A Brief Review of
Creative Bible Lessons on The Trinity:
12 Sessions to Help Students Understand Their Place in God’s Story.
Reviewed by C. Christopher Smith
The Trinity. What a difficult and yet essential concept of Christian theology! Think of all the heresies that have arisen over the span of the church’s history from misunderstanding the Trinity, and of course, our theological misgivings shape the ways in which our faith gets embodied in practice. Andrew Hedges has offered in his new book Creative Bible Lessons on The Trinity: 12 Sessions to Help Students Understand Their Place in God’s Story a wonderful and meaty resource for providing youth with a solid theological framework.
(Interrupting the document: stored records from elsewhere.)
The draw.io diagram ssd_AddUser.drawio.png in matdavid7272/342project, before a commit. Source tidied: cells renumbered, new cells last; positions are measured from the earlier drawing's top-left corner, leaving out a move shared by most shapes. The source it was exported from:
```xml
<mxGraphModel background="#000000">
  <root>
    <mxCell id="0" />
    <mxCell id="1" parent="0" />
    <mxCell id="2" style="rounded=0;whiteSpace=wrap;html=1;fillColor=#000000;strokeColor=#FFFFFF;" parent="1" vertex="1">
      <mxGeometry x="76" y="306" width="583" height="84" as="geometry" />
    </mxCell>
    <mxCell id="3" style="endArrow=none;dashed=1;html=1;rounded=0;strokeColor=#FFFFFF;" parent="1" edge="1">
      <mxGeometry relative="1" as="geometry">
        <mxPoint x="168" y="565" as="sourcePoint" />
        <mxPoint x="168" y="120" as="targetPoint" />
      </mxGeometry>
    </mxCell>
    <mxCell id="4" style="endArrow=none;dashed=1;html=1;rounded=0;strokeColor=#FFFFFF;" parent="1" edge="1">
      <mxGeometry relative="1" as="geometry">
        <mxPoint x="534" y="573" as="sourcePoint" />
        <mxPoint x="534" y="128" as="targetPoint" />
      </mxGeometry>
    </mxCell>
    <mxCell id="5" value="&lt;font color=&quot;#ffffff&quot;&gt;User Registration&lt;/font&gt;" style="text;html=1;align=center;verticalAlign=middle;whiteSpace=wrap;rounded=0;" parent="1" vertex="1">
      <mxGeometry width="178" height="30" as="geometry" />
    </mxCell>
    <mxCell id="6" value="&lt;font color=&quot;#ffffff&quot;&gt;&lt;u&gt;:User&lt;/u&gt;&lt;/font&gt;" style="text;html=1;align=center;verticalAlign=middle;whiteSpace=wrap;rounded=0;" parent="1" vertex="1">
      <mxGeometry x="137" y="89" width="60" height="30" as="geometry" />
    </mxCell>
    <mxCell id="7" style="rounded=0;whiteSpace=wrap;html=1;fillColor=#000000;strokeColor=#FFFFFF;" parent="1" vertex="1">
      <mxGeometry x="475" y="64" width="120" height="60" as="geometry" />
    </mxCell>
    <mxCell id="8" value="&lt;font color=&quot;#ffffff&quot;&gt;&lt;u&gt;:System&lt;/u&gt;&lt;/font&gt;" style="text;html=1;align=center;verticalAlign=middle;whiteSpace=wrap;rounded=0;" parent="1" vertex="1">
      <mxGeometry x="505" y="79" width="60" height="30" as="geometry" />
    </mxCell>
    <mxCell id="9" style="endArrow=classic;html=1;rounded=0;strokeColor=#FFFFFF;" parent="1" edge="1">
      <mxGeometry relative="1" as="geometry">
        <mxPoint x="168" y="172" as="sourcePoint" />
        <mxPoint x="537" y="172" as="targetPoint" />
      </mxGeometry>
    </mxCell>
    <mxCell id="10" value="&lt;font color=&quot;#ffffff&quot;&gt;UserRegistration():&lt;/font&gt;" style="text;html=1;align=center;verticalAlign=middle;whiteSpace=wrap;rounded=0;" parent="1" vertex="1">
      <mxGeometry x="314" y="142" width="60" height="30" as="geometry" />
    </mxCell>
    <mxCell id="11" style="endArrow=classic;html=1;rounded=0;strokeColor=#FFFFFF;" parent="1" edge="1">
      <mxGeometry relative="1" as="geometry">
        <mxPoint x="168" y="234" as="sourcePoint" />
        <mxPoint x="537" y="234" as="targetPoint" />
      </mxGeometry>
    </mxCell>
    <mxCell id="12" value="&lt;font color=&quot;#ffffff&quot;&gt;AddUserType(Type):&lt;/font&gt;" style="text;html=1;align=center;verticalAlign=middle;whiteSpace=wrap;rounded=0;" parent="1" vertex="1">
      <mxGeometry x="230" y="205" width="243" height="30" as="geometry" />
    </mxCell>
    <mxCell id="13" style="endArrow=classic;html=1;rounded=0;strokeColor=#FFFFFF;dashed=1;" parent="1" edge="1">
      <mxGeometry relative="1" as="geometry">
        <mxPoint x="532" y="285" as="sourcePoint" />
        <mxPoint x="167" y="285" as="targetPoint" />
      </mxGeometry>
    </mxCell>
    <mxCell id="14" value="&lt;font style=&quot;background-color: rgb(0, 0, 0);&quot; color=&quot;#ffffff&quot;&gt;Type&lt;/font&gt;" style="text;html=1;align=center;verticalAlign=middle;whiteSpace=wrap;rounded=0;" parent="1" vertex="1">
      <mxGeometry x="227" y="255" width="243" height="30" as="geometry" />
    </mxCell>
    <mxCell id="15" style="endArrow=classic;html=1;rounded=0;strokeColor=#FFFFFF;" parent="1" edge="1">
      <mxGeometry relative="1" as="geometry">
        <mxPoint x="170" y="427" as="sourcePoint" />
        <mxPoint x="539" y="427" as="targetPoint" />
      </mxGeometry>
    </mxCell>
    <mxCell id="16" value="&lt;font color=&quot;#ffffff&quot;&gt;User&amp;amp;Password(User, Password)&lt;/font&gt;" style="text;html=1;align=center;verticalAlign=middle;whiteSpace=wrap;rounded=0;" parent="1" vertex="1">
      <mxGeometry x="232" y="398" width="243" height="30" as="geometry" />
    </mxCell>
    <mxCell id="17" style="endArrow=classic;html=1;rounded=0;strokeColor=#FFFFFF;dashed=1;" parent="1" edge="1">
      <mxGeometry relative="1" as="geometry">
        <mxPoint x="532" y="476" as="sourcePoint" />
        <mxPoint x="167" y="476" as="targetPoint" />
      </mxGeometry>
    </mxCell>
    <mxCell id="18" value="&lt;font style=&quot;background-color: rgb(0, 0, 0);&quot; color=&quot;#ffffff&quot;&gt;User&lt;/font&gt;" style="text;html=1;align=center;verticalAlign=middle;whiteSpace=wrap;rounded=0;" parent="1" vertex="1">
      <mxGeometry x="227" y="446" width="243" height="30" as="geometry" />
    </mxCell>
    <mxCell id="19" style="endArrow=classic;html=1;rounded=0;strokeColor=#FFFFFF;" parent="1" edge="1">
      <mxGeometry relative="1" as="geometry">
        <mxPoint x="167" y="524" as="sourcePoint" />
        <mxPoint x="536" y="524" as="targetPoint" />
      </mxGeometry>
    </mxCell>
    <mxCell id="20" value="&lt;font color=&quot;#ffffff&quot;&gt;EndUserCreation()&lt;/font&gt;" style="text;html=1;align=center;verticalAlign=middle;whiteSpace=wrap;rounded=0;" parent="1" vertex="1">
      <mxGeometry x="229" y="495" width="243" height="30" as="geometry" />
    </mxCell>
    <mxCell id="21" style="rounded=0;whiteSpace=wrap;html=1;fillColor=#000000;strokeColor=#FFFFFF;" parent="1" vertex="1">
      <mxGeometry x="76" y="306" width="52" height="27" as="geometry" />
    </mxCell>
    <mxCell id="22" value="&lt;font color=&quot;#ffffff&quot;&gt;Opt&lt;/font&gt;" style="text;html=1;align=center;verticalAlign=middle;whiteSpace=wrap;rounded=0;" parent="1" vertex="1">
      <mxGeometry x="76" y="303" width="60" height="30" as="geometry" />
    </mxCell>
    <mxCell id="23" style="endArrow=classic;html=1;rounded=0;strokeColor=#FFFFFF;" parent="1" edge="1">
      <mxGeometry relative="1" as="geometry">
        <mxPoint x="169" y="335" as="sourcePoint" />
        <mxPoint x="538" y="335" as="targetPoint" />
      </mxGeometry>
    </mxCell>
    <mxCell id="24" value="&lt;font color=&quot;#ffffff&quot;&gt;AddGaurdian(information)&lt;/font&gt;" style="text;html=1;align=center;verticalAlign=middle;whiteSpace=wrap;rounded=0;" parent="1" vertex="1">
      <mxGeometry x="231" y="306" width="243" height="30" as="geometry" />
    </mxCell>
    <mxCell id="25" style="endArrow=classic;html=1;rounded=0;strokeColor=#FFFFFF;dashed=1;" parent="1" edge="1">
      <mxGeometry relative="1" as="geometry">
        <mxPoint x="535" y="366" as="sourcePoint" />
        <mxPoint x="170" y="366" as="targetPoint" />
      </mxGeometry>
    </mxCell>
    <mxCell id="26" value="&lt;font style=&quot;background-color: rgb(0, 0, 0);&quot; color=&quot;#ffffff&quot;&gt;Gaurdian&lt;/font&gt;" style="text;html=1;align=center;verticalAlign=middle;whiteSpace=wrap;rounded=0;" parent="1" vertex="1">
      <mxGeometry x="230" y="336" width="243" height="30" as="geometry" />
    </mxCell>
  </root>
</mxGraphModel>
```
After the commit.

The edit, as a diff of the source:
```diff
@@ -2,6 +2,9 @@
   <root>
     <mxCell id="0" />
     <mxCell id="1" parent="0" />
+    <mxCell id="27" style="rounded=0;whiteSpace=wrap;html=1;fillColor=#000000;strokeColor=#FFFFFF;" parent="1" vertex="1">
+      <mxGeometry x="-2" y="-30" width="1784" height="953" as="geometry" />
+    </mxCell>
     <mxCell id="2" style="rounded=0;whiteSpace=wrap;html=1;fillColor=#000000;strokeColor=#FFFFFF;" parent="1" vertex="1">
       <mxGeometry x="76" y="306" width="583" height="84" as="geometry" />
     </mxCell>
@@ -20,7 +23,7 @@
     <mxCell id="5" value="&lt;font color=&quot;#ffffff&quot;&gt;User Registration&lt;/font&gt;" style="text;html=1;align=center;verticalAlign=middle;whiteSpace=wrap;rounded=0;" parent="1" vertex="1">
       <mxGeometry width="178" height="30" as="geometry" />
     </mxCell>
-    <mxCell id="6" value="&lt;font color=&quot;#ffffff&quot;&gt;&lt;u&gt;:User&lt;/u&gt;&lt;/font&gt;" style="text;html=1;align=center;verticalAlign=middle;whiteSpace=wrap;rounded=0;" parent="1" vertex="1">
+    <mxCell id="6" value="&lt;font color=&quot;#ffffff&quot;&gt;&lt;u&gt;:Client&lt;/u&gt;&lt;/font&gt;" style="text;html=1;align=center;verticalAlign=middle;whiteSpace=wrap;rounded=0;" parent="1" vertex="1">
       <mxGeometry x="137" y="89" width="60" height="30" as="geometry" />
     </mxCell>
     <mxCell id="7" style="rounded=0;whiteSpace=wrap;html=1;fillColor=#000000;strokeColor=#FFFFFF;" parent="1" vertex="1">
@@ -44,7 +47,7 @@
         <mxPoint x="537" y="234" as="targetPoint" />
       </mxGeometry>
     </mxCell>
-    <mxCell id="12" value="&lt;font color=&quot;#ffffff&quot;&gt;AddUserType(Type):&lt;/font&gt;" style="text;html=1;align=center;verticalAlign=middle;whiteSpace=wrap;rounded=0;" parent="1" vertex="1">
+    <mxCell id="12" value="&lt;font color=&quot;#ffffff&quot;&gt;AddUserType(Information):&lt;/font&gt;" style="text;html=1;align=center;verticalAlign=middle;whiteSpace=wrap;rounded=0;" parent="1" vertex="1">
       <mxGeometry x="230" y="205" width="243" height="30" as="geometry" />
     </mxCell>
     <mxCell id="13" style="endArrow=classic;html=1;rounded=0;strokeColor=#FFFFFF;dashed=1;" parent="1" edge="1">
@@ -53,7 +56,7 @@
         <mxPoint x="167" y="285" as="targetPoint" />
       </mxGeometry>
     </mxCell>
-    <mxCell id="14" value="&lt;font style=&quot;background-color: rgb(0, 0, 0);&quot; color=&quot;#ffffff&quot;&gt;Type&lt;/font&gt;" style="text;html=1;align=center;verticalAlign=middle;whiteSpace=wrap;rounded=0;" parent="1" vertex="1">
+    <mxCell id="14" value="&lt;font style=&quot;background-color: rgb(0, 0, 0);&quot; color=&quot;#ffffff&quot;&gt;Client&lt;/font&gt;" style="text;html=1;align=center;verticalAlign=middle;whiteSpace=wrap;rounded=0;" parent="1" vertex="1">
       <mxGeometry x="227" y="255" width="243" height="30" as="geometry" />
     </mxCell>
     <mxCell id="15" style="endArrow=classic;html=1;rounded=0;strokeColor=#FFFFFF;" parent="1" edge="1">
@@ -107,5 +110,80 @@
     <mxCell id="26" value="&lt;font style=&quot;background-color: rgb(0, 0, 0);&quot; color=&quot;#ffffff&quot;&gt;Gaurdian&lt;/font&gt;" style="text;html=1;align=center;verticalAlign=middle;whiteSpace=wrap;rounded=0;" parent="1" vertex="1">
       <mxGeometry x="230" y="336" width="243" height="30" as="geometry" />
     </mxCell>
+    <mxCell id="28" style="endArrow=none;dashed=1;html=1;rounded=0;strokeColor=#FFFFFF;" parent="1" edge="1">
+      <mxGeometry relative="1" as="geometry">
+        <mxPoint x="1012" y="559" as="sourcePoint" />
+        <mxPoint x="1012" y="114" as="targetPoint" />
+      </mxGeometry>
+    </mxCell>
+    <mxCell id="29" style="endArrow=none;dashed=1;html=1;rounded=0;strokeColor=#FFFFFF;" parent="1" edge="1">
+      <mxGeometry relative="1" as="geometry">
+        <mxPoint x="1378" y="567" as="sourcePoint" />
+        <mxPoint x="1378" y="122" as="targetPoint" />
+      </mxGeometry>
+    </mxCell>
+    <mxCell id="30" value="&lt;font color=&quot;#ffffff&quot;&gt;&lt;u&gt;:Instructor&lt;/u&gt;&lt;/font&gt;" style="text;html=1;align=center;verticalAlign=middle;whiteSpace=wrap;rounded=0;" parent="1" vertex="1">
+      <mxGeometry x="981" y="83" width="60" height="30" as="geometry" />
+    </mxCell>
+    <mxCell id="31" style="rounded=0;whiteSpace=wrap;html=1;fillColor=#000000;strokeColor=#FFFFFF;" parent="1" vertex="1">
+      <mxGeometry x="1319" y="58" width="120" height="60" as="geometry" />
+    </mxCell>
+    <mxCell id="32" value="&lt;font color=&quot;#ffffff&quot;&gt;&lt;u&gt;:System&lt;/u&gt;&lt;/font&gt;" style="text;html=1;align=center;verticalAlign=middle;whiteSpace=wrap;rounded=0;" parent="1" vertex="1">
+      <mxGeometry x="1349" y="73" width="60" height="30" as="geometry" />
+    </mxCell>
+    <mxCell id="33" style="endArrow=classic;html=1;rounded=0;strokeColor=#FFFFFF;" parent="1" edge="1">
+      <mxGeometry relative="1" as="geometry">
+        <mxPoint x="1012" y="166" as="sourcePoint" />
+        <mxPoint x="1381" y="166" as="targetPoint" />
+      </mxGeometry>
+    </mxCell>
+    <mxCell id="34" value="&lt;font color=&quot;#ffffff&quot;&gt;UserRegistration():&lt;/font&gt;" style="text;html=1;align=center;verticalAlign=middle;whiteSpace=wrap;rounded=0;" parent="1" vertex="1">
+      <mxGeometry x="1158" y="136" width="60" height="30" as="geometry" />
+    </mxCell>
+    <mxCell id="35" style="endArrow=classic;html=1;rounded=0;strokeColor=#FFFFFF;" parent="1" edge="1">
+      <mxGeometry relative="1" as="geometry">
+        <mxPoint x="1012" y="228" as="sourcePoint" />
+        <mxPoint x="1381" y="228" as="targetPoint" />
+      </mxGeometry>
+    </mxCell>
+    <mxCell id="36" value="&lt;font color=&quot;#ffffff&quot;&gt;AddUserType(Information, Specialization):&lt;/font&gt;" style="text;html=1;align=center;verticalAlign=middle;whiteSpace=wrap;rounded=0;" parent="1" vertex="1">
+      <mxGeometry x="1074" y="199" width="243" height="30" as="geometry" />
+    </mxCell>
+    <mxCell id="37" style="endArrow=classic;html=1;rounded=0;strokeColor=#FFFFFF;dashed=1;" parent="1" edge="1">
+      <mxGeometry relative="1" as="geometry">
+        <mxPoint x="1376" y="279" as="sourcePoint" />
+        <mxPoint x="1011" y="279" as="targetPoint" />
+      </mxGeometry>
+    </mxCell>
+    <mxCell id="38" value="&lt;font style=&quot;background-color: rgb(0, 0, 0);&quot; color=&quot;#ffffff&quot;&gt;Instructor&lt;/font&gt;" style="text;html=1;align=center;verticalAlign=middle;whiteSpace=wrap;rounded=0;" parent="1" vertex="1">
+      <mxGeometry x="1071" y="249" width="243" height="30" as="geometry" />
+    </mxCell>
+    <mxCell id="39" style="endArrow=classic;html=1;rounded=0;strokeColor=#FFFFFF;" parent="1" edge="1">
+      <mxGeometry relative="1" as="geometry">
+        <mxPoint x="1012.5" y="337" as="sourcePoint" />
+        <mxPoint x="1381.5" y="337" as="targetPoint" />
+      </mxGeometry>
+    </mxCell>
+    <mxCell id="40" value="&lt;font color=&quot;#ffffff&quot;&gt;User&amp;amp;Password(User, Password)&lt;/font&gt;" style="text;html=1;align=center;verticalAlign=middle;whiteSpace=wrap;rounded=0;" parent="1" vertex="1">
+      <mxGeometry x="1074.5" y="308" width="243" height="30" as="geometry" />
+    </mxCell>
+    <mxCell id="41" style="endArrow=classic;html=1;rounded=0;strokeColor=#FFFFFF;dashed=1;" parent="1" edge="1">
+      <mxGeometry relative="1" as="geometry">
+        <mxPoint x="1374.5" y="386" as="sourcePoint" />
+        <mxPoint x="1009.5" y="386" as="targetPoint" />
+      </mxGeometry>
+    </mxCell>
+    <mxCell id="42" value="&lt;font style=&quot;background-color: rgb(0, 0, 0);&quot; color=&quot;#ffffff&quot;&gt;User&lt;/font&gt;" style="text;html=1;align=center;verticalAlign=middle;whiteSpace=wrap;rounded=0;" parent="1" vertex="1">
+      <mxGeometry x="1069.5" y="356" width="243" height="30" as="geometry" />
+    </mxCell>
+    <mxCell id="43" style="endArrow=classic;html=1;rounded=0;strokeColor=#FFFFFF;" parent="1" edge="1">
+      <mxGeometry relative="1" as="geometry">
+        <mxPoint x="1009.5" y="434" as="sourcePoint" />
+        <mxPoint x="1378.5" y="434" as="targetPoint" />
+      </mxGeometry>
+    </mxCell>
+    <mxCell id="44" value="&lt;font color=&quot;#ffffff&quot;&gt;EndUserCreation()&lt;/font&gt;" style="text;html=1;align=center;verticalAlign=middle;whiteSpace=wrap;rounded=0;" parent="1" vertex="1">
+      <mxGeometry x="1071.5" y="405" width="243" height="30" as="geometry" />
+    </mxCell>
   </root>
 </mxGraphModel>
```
What is extraordinary about this little book — the newest in a series of “Creative Bible Lessons” series — is that Hedges combines substantial ideas with a presentation style that is appropriate for and sensitive to the learning styles of youth (the book begins, for instance, with particularly helpful chapter on the learning styles of teens).
The first session on “triunity” gets the book off to an excellent start:
Community lies at the heart of the Trinity. The Father, Son and Spirit share the highest and most perfect expression of what it means to live in unity and harmony. God commands that his church exhibit these characteristics (Romans 15:5-6). As believers do this, they faithfully portray the heart of God. (17)
From there, the sessions cover some of the deepest theological and practical facets of our faith: Jesus as the Word of God, The Missio Dei, the incarnation, the resurrection, Fruits of the Spirit and more. The chapter on the Fruits of the Spirit is helpful, but it does seem – an in many evangelical writings – that the parts on the Holy Spirit are otherwise a bit thin in contrast to the other parts of the book.
Overall, however, Creative Bible Lessons on The Trinity is a superb and superb curriculum that provides teens with careful language for being active and reflective members of God’s people and for thinking and conversing Christianly. Andrew Hedges rightly sets a high bar in his expectations that teens can and should be engaged in meaningful theological conversations in the life of their church communities.
C. Christopher Smith is the editor of The Englewood Review of Books and author of the recent ebook The Virtue of Dialogue: Conversation as a Hopeful Practice of Church Communities. He is currently working on co-writing a book on the theme of Slow Church (IVP Books 2013), and blogs about this new project on Patheos.com.